As a result, by enabling all three voting choices to be taken into account, and by producing cohesion scores on a scale from 0 to 1, our Agreement Index is an alternative to the Rice and Attina indices for measuring party cohesion in the European Parliament (or in any parliament with three voting options). Nevertheless, the cohesion scores produced by our index can be compared to scores produced by these other two indices. Our results correlate perfectly with the Attina scores, as our index is simply a rescaling of the scores from 0 to 1, and correlate at the 0.98 level with the Rice scores for the same data on the European Parliament. Note, however, that the difference between our scores and the Rice scores are higher for parties that tend to Abstain as a block (for example, when parties Abstain strategically).

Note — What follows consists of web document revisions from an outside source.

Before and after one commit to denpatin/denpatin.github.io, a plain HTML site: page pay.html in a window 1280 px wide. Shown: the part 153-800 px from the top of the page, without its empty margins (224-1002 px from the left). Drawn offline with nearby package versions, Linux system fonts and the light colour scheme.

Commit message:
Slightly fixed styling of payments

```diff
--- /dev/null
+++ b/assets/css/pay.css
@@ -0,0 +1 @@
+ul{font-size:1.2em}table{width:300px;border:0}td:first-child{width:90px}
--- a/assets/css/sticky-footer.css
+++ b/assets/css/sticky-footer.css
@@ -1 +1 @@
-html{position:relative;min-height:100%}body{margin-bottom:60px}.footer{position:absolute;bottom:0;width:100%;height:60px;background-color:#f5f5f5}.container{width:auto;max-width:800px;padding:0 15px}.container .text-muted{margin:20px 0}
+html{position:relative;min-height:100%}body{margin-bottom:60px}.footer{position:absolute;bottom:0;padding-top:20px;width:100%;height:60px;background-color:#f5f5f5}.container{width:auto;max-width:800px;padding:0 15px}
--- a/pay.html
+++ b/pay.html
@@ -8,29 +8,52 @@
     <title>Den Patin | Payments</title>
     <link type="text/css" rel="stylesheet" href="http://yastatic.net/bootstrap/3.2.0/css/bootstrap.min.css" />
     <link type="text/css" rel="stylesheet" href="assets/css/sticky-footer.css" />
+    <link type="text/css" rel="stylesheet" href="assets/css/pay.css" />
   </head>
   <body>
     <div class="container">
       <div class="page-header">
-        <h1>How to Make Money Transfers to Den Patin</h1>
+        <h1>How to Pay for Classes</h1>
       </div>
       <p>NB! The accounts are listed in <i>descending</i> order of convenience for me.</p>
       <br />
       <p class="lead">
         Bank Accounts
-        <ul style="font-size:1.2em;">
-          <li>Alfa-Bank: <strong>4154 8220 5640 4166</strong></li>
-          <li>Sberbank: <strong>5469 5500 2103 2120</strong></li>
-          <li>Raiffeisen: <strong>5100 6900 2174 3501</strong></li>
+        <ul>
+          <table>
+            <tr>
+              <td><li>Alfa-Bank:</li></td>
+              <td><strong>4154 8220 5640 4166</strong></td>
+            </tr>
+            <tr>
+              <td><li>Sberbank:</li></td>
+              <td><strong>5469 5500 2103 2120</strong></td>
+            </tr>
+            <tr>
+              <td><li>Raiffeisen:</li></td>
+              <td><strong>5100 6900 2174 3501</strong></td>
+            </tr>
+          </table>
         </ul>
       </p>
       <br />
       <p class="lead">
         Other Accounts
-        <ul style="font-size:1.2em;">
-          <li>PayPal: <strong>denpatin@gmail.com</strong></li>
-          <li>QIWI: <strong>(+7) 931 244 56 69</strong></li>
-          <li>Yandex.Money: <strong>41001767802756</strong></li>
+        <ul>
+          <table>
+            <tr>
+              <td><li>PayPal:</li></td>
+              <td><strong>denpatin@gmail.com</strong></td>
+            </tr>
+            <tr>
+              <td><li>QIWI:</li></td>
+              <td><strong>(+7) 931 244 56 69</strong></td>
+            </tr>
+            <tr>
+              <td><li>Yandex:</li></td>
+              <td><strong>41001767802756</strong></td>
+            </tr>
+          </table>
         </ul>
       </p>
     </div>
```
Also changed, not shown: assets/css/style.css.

So in a practical context (EU parliament), the Rice score was usually well-correlated (0.98) with the Abstention-sensitive measures. As for the formula for the latter:

Let `M = max{Y, N, A}` and let `N = Y+N+A`, then the Hix index is

`(M - 1/2 (N - M)) / N = (3M - N) / 2N`

which is zero if the votes are equally split (1/3) among Y, N, A.

But all three (Rice, Attina ~ Hix) measures inflate the decohesion score of small parties.

Another limitation is that these (per-party) indexes cannot be computed if the vote is secret, since per-party breakdowns of Y/N/A are not available then. This is actually the case for some types of votes in some European national parliaments. Another criticism related to this latter point is that in systems with mixed open and secret votes

it has often been questioned if roll call behaviour is an appropriate indicator for the identification of party cohesion since open votes are often asked for in situations where party unity is urgently required. In other words, roll call analysis is probably a better indicator for party discipline than party cohesion. Open votes actually lead to higher party unity than secret votes because deviant behaviour is openly manifested. Analytically, this leads to the impression that party cohesion is higher than it really is. Because of this selection bias, roll call analysis is not a suitable means for the analysis of party cohesion in parliamentary systems (Carrubba et al. 2006; Hug 2010).

• Rice cannot be used if everyone voted to abstain. Not likely, but then you would get 0 in the denominator. – JJJ Aug 29 '18 at 12:51